Three US lawmakers have written to the Federal Trade Commission querying whether Google's been violating a consent agreement that it reached with the FTC last year.
The move follows last week's revelations that the company had been bypassing privacy settings in Apple's Safari browser to install cookies, even where the browser was set to reject them.
And Republican representatives Cliff Stearns of Florida and Joe Barton of Texas, along with Democrat Edward Markey of Massachusetts, say this may contravene the terms of a sweeping privacy agreement that Google reached with the FTC last year.
The consent order required the company to introduce a full privacy program, and barred it from misrepresenting its privacy practices.
"This... comes as a major concern, especially just two weeks after Google announced that the company plans to make major changes to its privacy policies and terms of service that will allow sharing of osers' personal information across its many products," the letter reads.
"This new policy and the omission of a customer opt-out on a product-by-product basis already raised a number of privacy concerns."
The FTC's also had a letter about the issue from the Electronic Privacy Information Center - which suggests that Google knew exactly what it was doing. It highlights the fact that, once the issue blew up, Google pulled relevant information from its web pages.
"The original Google statement that users of Safari who have not changed their privacy settings 'accomplishes the same thing as setting the opt-out cookie' is a per se misrepresentation. Not only did the company know this not to be true, it took elaborate measures to circumvent the Safari privacy safeguards, and it benefited from the misrepresentations by the commercial value it surreptitiously obtained," says the letter.
"The fact that Google removed the evidence and made it no longer available by means of a Google search (think about that for a moment) is an admission by the company as to its malfeasance."

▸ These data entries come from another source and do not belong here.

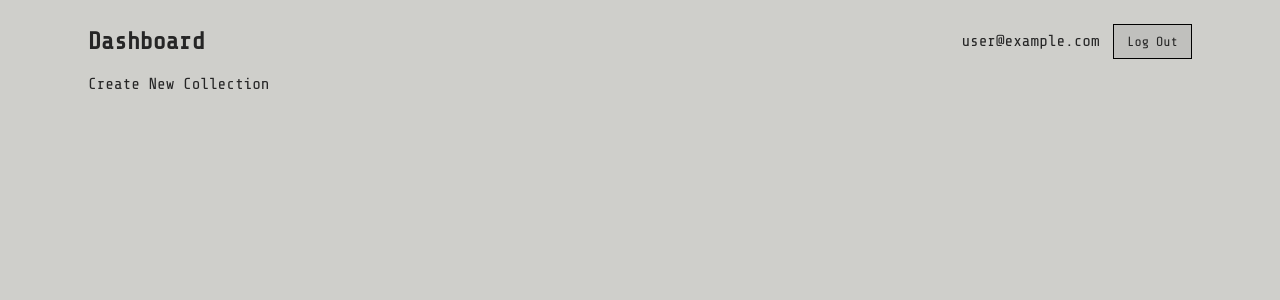
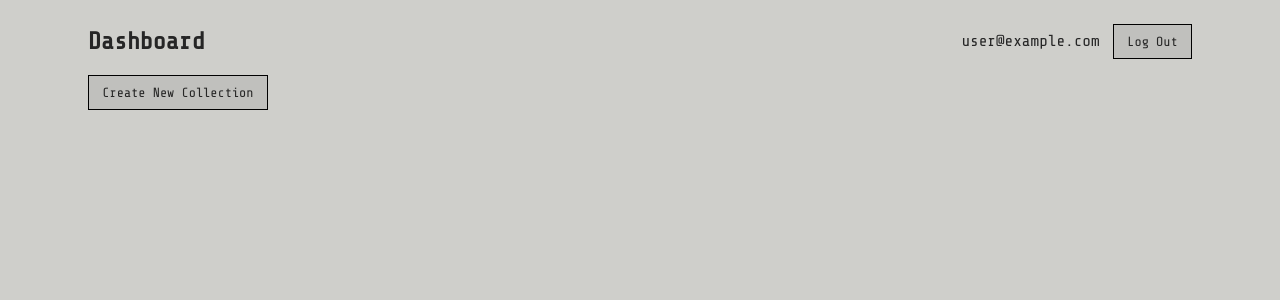
Before and after one commit to ajcousins/gallery-app, a React (Create React App) app: page /dashboard in a window 1280 px wide. Shown: the top 300 px of the page. Built offline with nearby package versions, Linux system fonts and the light colour scheme; no server answers; sample sign-in values are in the browser's storage.

Commit message:
Collection title input

```diff
--- a/src/components/NewCollection.js
+++ b/src/components/NewCollection.js
@@ -1,5 +1,50 @@
-import React from "react";
+import React, { useState } from "react";
+import UploadForm from "./UploadForm";
 
 export default function NewCollection() {
-  return <div className='new-collection'>Create New Collection</div>;
+  const [newActive, setNewActive] = useState(false);
+
+  const startNewCollection = () => {
+    console.log("Start new collection");
+    setNewActive(true);
+  };
+
+  const cancelNewCollection = () => {
+    setNewActive(false);
+  };
+
+  return (
+    <div className='new-collection'>
+      {!newActive ? (
+        <button
+          className='new-collection__start-btn'
+          onClick={startNewCollection}
+        >
+          Create New Collection
+        </button>
+      ) : (
+        <div className='new-collection__container'>
+          <form className='new-collection__form-container'>
+            <label for='title'>Collection Title</label>
+            <input type='text' id='title' required />
+            <UploadForm />
+            <div>
+              <button
+                className='new-collection__start-btn'
+                onClick={cancelNewCollection}
+              >
+                OK
+              </button>
+              <button
+                className='new-collection__start-btn'
+                onClick={cancelNewCollection}
+              >
+                Cancel
+              </button>
+            </div>
+          </form>
+        </div>
+      )}
+    </div>
+  );
 }
--- a/src/styles.scss
+++ b/src/styles.scss
@@ -2,6 +2,7 @@
   //   font-family: sans-serif;
   font-family: "Share Tech Mono", monospace;
   color: rgb(38, 38, 38);
+  box-sizing: border-box;
 }
 
 body {
@@ -12,7 +13,6 @@ input {
   font-size: 1rem;
   padding: 1em 0.5em;
   margin-bottom: 1em;
-
   box-shadow: inset 3px 4px 0 #00000036;
   background: #00000012;
   border: 1px solid black;
@@ -123,3 +123,29 @@ button {
     left: 0;
   }
 }
+
+.new-collection {
+  &__start-btn {
+    margin-bottom: 1em;
+  }
+
+  &__container {
+    width: 100%;
+    border: 2px solid black;
+    padding: 1em;
+  }
+
+  &__form-container {
+    display: flex;
+    flex-direction: column;
+
+    & label {
+      margin-bottom: 0.5em;
+    }
+
+    & button {
+      width: 6em;
+      margin: 0 1em;
+    }
+  }
+}
```
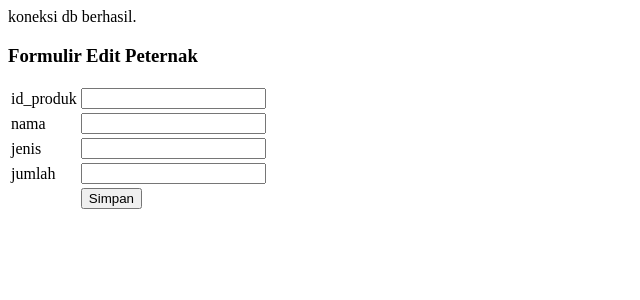
After one commit to Gabriellasetiawan/Tugas-UKL, a PHP site: page /admin/produk_agribisnis/edit_produk_agribisnis.php?id_produk=1 in a window 1280 px wide. The commit adds this page. Shown: the top 300 px of the page, without its empty margins (0-640 px from the left). Run offline with PHP 8.4, Linux system fonts and the light colour scheme; data that the repository does not hold is empty.

Commit message:
first commit

```diff
--- /dev/null
+++ b/admin/produk_agribisnis/edit_produk_agribisnis.php
@@ -0,0 +1,49 @@
+<?php
+include("../koneksi.php");
+
+if(!isset($_GET['id_produk'])){
+    header('Location: index.php');
+}
+$id= $_GET['id_produk'];
+
+$result= mysqli_query($mysqli, "SELECT * FROM produk_agribisnis WHERE id_produk=$id_produk");
+
+while($user_data = mysqli_fetch_array($result))
+{
+    $id_produk = $produk_agribisnis_data ['id_produk'];
+    $nama = $produk_agribisnis_data ['nama'];
+    $jenis = $produk_agribisnis_data ['jenis'];
+    $jumlah = $produk_agribisnis_data ['jumlah'];
+}
+?>
+
+<body>
+    <header>
+        <h3>Formulir Edit Peternak</h3>
+    </header>
+
+<form method="post" action="proses_edit_produk_agribisnis.php">
+    <table>
+        <tr>
+        <td>id_produk</td>
+        <td><input type="text" name="id_produk" value="<?php echo $id_produk;?>"></td>
+</tr>
+<tr>
+        <td>nama</td>
+        <td><input type="text" name="nama" value="<?php echo $nama;?>"></td>
+</tr>
+<tr>
+        <td>jenis</td>
+        <td><input type="text" name="jenis" value="<?php echo $jenis;?>"></td>
+</tr>
+<tr>
+        <td>jumlah</td>
+        <td><input type="text" name="jumlah" value="<?php echo $jumlah;?>"></td>
+</tr>
+<tr>
+<td><input type="hidden" name="id" value="<?php echo  $_GET['id'];?>"></td>
+<td><input type="submit" name="simpan" value="Simpan"></td>
+</tr>
+    </table>
+</form>
+</body>
```
Also changed, not shown: admin/produk_agribisnis/delete_produk_agribisnis.php (added, +7 -0 lines), admin/produk_agribisnis/index_produkagribisnis.php (renamed from admin/produk_agribisnis/index_produk_agribisnis.php, +7 -6 lines), admin/produk_agribisnis/proses_edit_produk_agribisnis.php (added, +18 -0 lines).
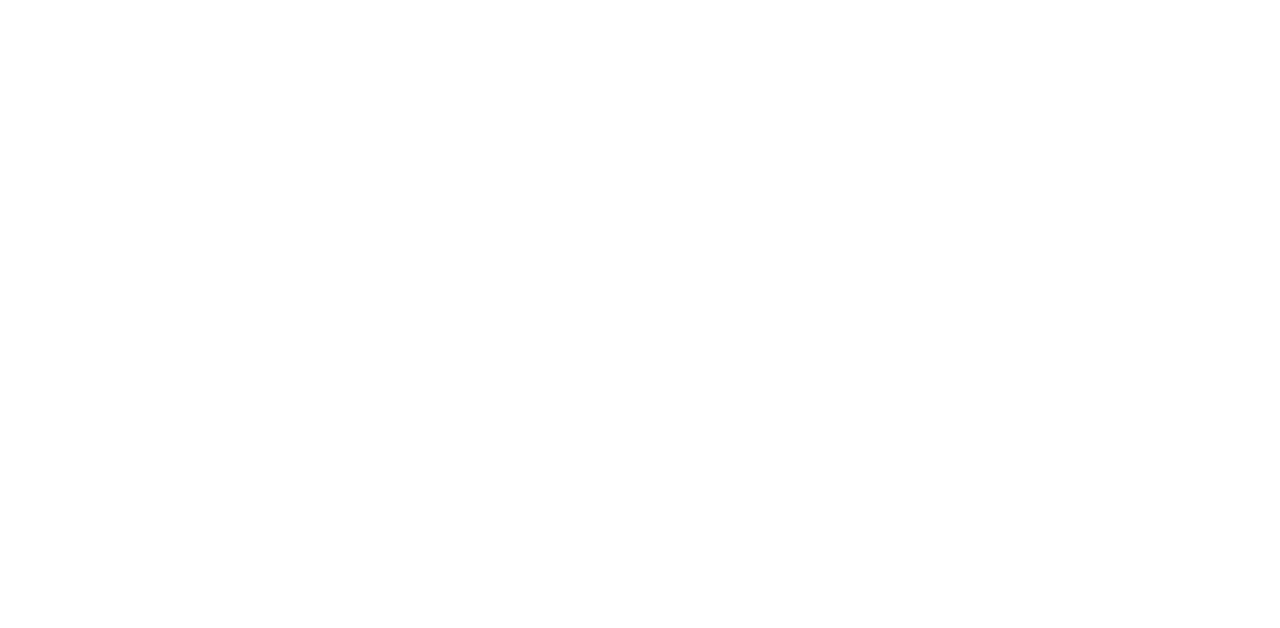
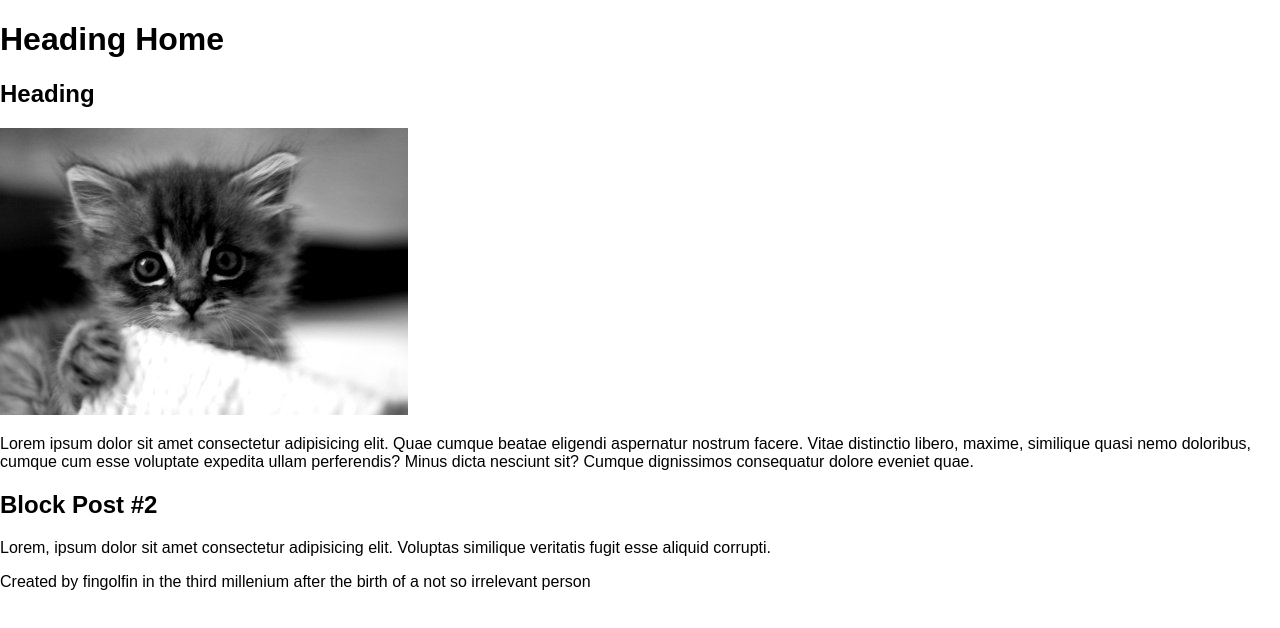
Before and after one commit to LordBurtz/laernH, a plain HTML site: page index.html in a window 1280 px wide. Drawn offline with Linux system fonts and the light colour scheme.

Commit message:
lesson 1

```diff
--- a/index.html
+++ b/index.html
@@ -14,7 +14,22 @@
 	</head>
 
 	<body>
-		<div></div>
+		<div id="container">
+			<div class="header">
+				<h1>Heading Home</h1>
+			</div>
+
+			<div class="main">
+				<h2>Heading</h2>
+				<img src="images/kitten.jpg" alt="kitten image like lore ipsum">
+				<p>Lorem ipsum dolor sit amet consectetur adipisicing elit. Quae cumque beatae eligendi aspernatur nostrum facere. Vitae distinctio libero, maxime, similique quasi nemo doloribus, cumque cum esse voluptate expedita ullam perferendis? Minus dicta nesciunt sit? Cumque dignissimos consequatur dolore eveniet quae.</p>
+				<h2>Block Post #2</h2>
+				<p>Lorem, ipsum dolor sit amet consectetur adipisicing elit. Voluptas similique veritatis fugit esse aliquid corrupti.	</p>
+			</div>
+			<div class="footer">
+				<p>Created by fingolfin in the third millenium after the birth of a not so irrelevant person</p>
+			</div>
+		</div>
 
 	</body>
 </html>
```
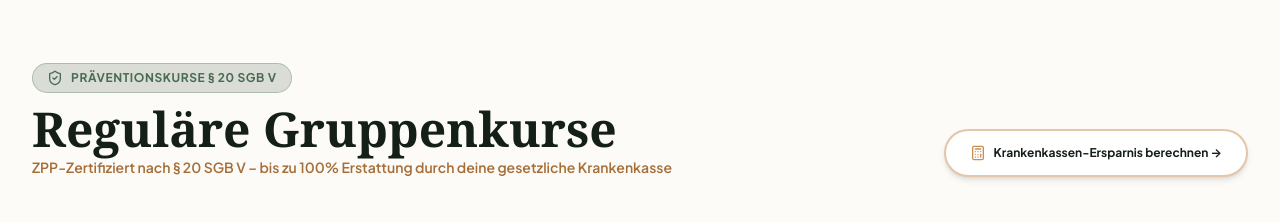
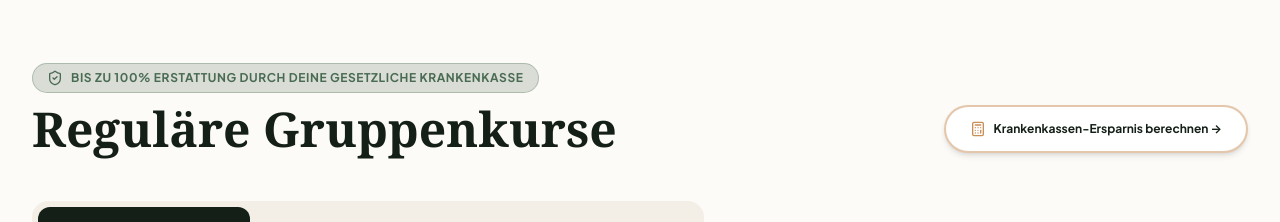
Before and after one commit to friesescholz-byte/Sarah-Iken-Pilates, a React (Vite) app: page / in a window 1280 px wide. Shown: the part 177-399 px from the top of the page. Built offline with nearby package versions, Linux system fonts and the light colour scheme; a web font is replaced by a local one.

Commit message:
Update eyebrow text and remove subline in CourseExplorer

```diff
--- a/src/components/CourseExplorer.tsx
+++ b/src/components/CourseExplorer.tsx
@@ -19,14 +19,11 @@ export const CourseExplorer: React.FC<CourseExplorerProps> = ({ onOpenBooking, o
           <div>
             <div className="inline-flex items-center gap-2 bg-pilates-sage/20 text-pilates-sage px-3.5 py-1.5 rounded-full text-xs font-bold uppercase tracking-wider mb-3 border border-pilates-sage/30">
               <ShieldCheck className="w-4 h-4" />
-              <span>Präventionskurse § 20 SGB V</span>
+              <span>Bis zu 100% Erstattung durch deine gesetzliche Krankenkasse</span>
             </div>
             <h2 className="font-serif text-3xl sm:text-4xl md:text-5xl font-bold text-pilates-dark">
               Reguläre Gruppenkurse
             </h2>
-            <p className="text-xs sm:text-sm text-pilates-goldDark font-semibold mt-1">
-              ZPP-Zertifiziert nach § 20 SGB V – bis zu 100% Erstattung durch deine gesetzliche Krankenkasse
-            </p>
           </div>
 
           <button
```
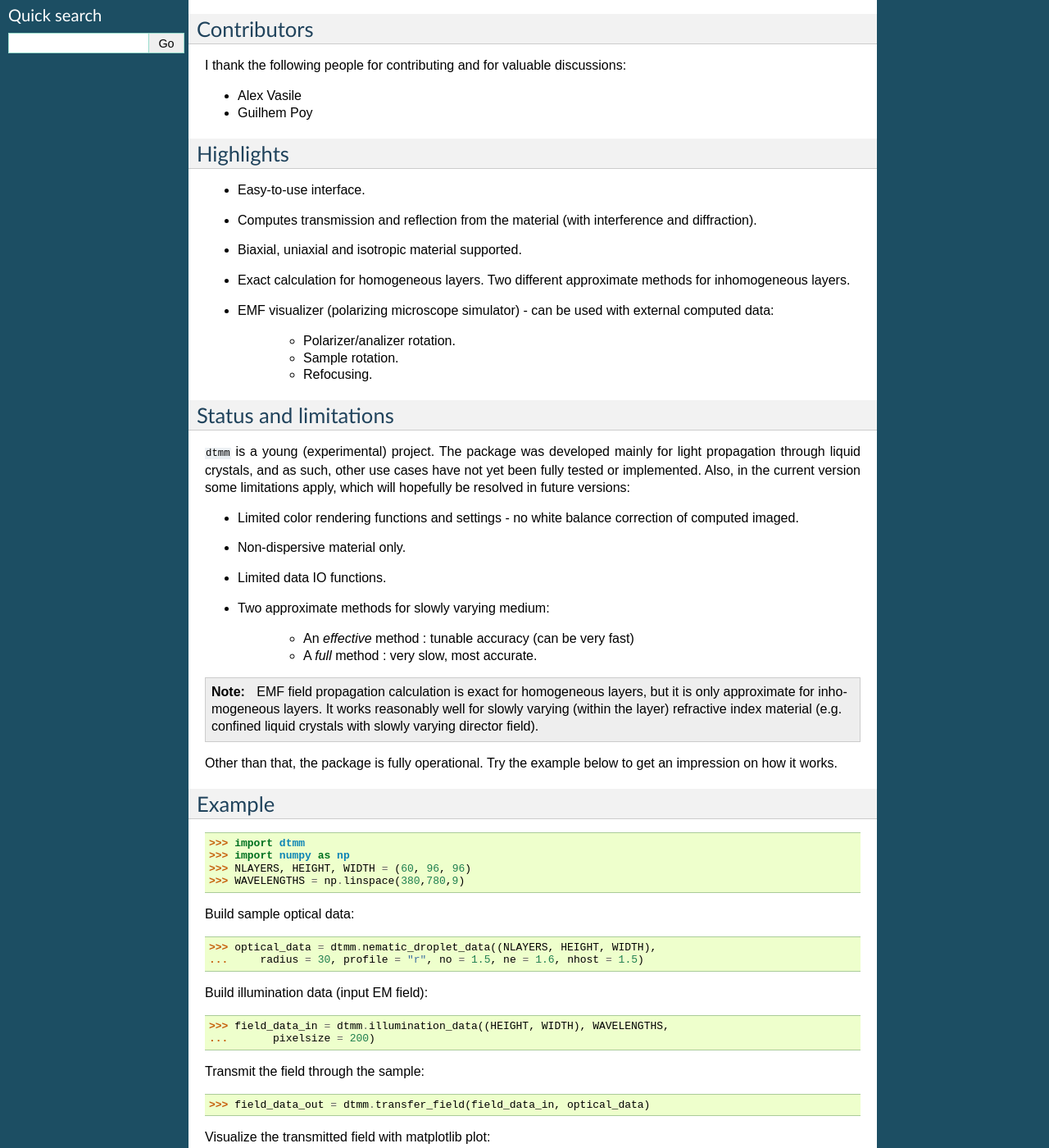
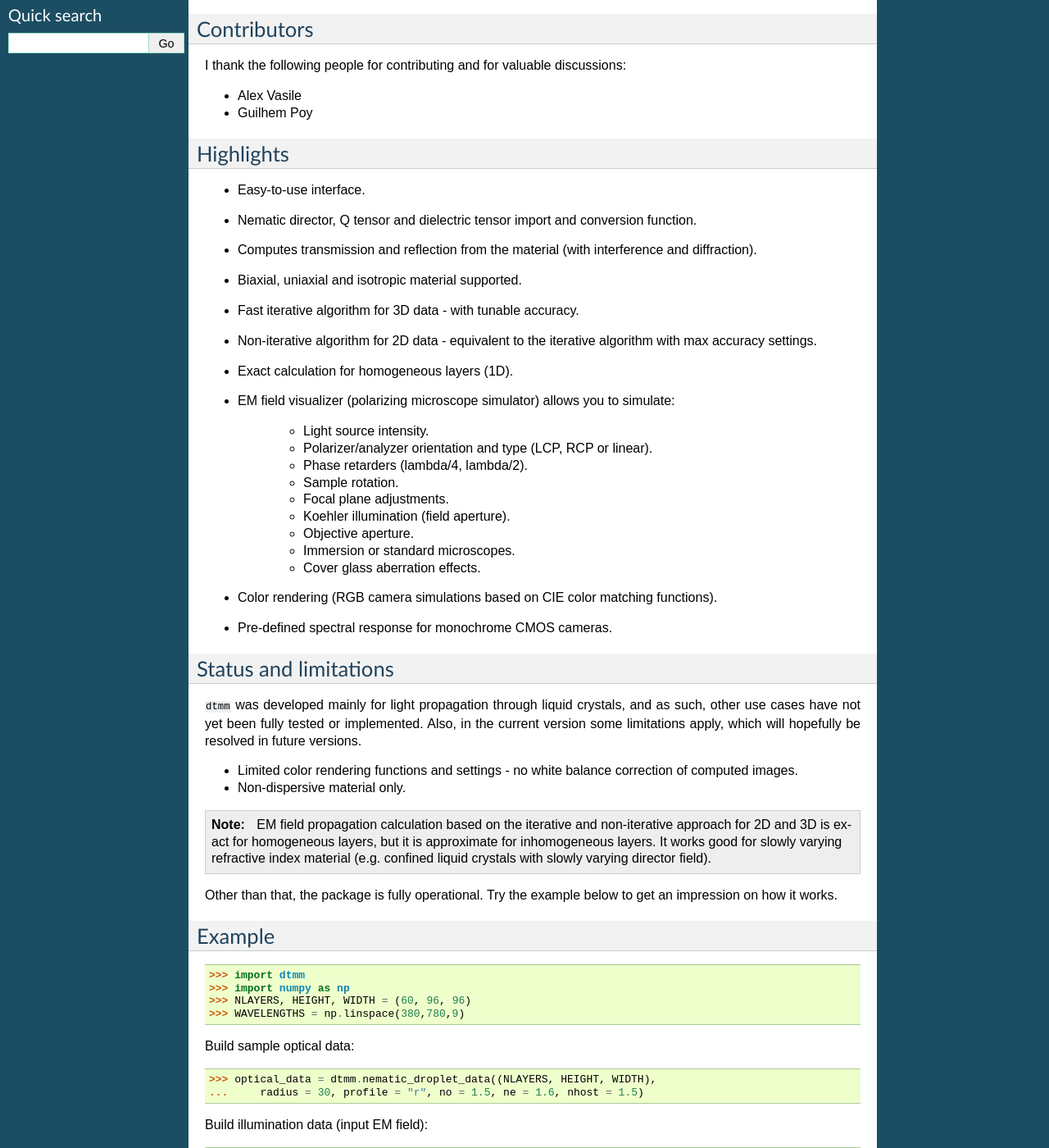
Before and after one commit to IJSComplexMatter/dtmm, a Sphinx documentation site: the page built from doc/introduction.rst, in a window 1280 px wide and 1400 px high, scrolled down 372 px. Shown: the whole window at 82% size. Built offline with Sphinx 7.4.7, drawn with Linux system fonts in a browser that asks for light colours; formulas are drawn with MathJax 3; pages that are not in the unit, such as notebooks, are missing from menus.

Commit message:
docs updated

```diff
--- a/doc/introduction.rst
+++ b/doc/introduction.rst
@@ -24,36 +24,40 @@ Highlights
 ----------
 
 * Easy-to-use interface.
+* Nematic director, Q tensor and dielectric tensor import and conversion function.
 * Computes transmission and reflection from the material (with interference and diffraction).
 * Biaxial, uniaxial and isotropic material supported.
-* Exact calculation for homogeneous layers. Two different approximate methods for inhomogeneous layers.
-* EMF visualizer (polarizing microscope simulator) - can be used with external computed data:
+* Fast iterative algorithm for 3D data - with tunable accuracy.
+* Non-iterative algorithm for 2D data - equivalent to the iterative algorithm with max accuracy settings.
+* Exact calculation for homogeneous layers (1D).
+* EM field visualizer (polarizing microscope simulator) allows you to simulate:
 
-   * Polarizer/analizer rotation.
+   * Light source intensity.
+   * Polarizer/analyzer orientation and type (LCP, RCP or linear).
+   * Phase retarders (lambda/4, lambda/2).
    * Sample rotation.
-   * Refocusing.
+   * Focal plane adjustments.
+   * Koehler illumination (field aperture).
+   * Objective aperture.
+   * Immersion or standard microscopes.
+   * Cover glass aberration effects.
 
+* Color rendering (RGB camera simulations based on CIE color matching functions).
+* Pre-defined spectral response for monochrome CMOS cameras.
 
 Status and limitations
 ----------------------
 
-``dtmm`` is a young (experimental) project. The package was developed mainly for light propagation through liquid crystals, and as such, other use cases have not yet been fully tested or implemented. Also, in the current version some limitations apply, which will hopefully be resolved in future versions:
+``dtmm`` was developed mainly for light propagation through liquid crystals, and as such, other use cases have not yet been fully tested or implemented. Also, in the current version some limitations apply, which will hopefully be resolved in future versions.
 
-* Limited color rendering functions and settings - no white balance correction of computed imaged.
+* Limited color rendering functions and settings - no white balance correction of computed images.
 * Non-dispersive material only.
-* Limited data IO functions.
-* Two approximate methods for slowly varying medium:
-
-   * An `effective` method : tunable accuracy (can be very fast)
-   * A `full` method : very slow, most accurate.
 
 .. note::
 
-   EMF field propagation calculation is exact for homogeneous layers, but it is only approximate for inhomogeneous layers. It works reasonably well for slowly varying (within the layer) refractive index material (e.g. confined liquid crystals with slowly varying director field).
+   EM field propagation calculation based on the iterative and non-iterative approach for 2D and 3D is exact for homogeneous layers, but it is approximate for inhomogeneous layers. It works good for slowly varying refractive index material (e.g. confined liquid crystals with slowly varying director field).
 
 Other than that, the package is fully operational. Try the example below to get an impression on how it works.
-
-
 
 Example
 -------
```
Also changed, not shown: other parts of doc/introduction.rst (+1 -1 lines), doc/datamodel.rst (+16 -2 lines).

If the FTC does investigate, and finds Google guilty, it could be an expensive mistake. Not only could it mean fines of $16,000 per violation, per day, it could bring renewed scrutiny of the company's plans to consolidate user data across all its services.